(Material shown):
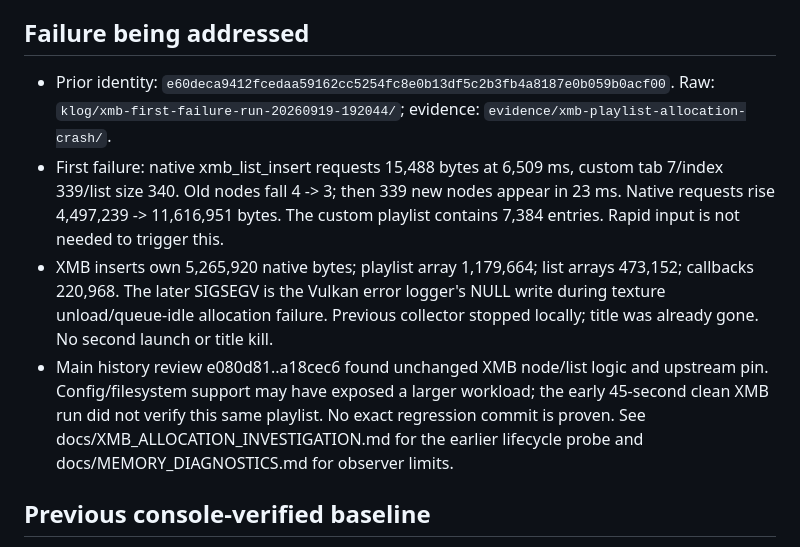
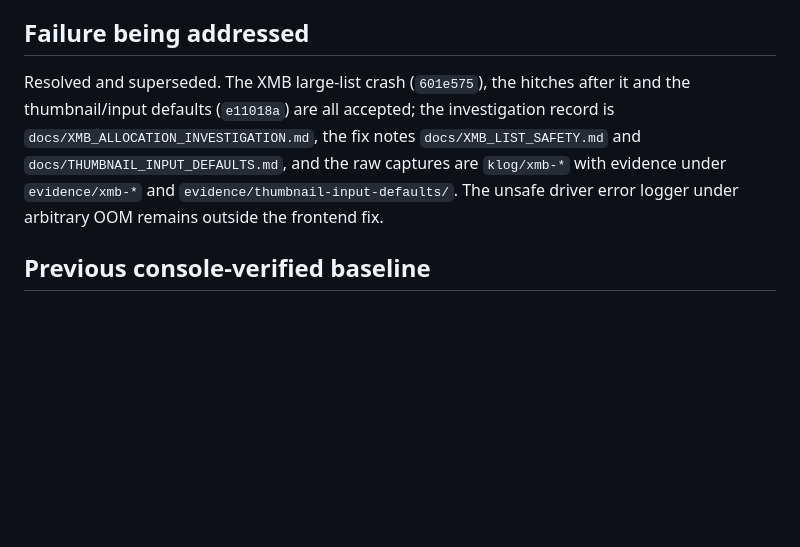
Before and after one commit to mihawk-99/PS5_RetroArch, a Markdown page: docs/ACTIVE.md, the part around the change. Drawn GitHub-style; blank space fills up the shorter version.

Commit message:
Compress the resolved XMB history in the active file
docs/ACTIVE.md is the one file read every session, so it stays short. The XMB
allocation crash, the hitches and the thumbnail/input defaults are all accepted and
their records live in docs/XMB_ALLOCATION_INVESTIGATION.md, docs/XMB_LIST_SAFETY.md,
docs/THUMBNAIL_INPUT_DEFAULTS.md and their klog/evidence captures; the active file
keeps a pointer instead of the detail. 143 lines to 122.

```diff
--- a/docs/ACTIVE.md
+++ b/docs/ACTIVE.md
@@ -76,22 +76,13 @@ The unsafe driver error logger under arbitrary OOM remains outside the frontend
 
 ## Failure being addressed
 
-- Prior identity: `e60deca9412fcedaa59162cc5254fc8e0b13df5c2b3fb4a8187e0b059b0acf00`.
-  Raw: `klog/xmb-first-failure-run-20260919-192044/`; evidence:
-  `evidence/xmb-playlist-allocation-crash/`.
-- First failure: native xmb_list_insert requests 15,488 bytes at 6,509 ms,
-  custom tab 7/index 339/list size 340. Old nodes fall 4 -> 3; then 339 new nodes
-  appear in 23 ms. Native requests rise 4,497,239 -> 11,616,951 bytes. The custom
-  playlist contains 7,384 entries. Rapid input is not needed to trigger this.
-- XMB inserts own 5,265,920 native bytes; playlist array 1,179,664; list arrays
-  473,152; callbacks 220,968. The later SIGSEGV is the Vulkan error logger's NULL
-  write during texture unload/queue-idle allocation failure. Previous collector
-  stopped locally; title was already gone. No second launch or title kill.
-- Main history review e080d81..a18cec6 found unchanged XMB node/list logic and
-  upstream pin. Config/filesystem support may have exposed a larger workload;
-  the early 45-second clean XMB run did not verify this same playlist. No exact
-  regression commit is proven. See docs/XMB_ALLOCATION_INVESTIGATION.md for the
-  earlier lifecycle probe and docs/MEMORY_DIAGNOSTICS.md for observer limits.
+Resolved and superseded. The XMB large-list crash (`601e575`), the hitches after it
+and the thumbnail/input defaults (`e11018a`) are all accepted; the investigation
+record is `docs/XMB_ALLOCATION_INVESTIGATION.md`, the fix notes
+`docs/XMB_LIST_SAFETY.md` and `docs/THUMBNAIL_INPUT_DEFAULTS.md`, and the raw
+captures are `klog/xmb-*` with evidence under `evidence/xmb-*` and
+`evidence/thumbnail-input-defaults/`. The unsafe driver error logger under
+arbitrary OOM remains outside the frontend fix.
 
 ## Previous console-verified baseline
 
```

(Work item): Lines containing the word "driver": copy each of them from the material.

(Task output):
@@ -76,22 +76,13 @@ The unsafe driver error logger under arbitrary OOM remains outside the frontend
+`evidence/thumbnail-input-defaults/`. The unsafe driver error logger under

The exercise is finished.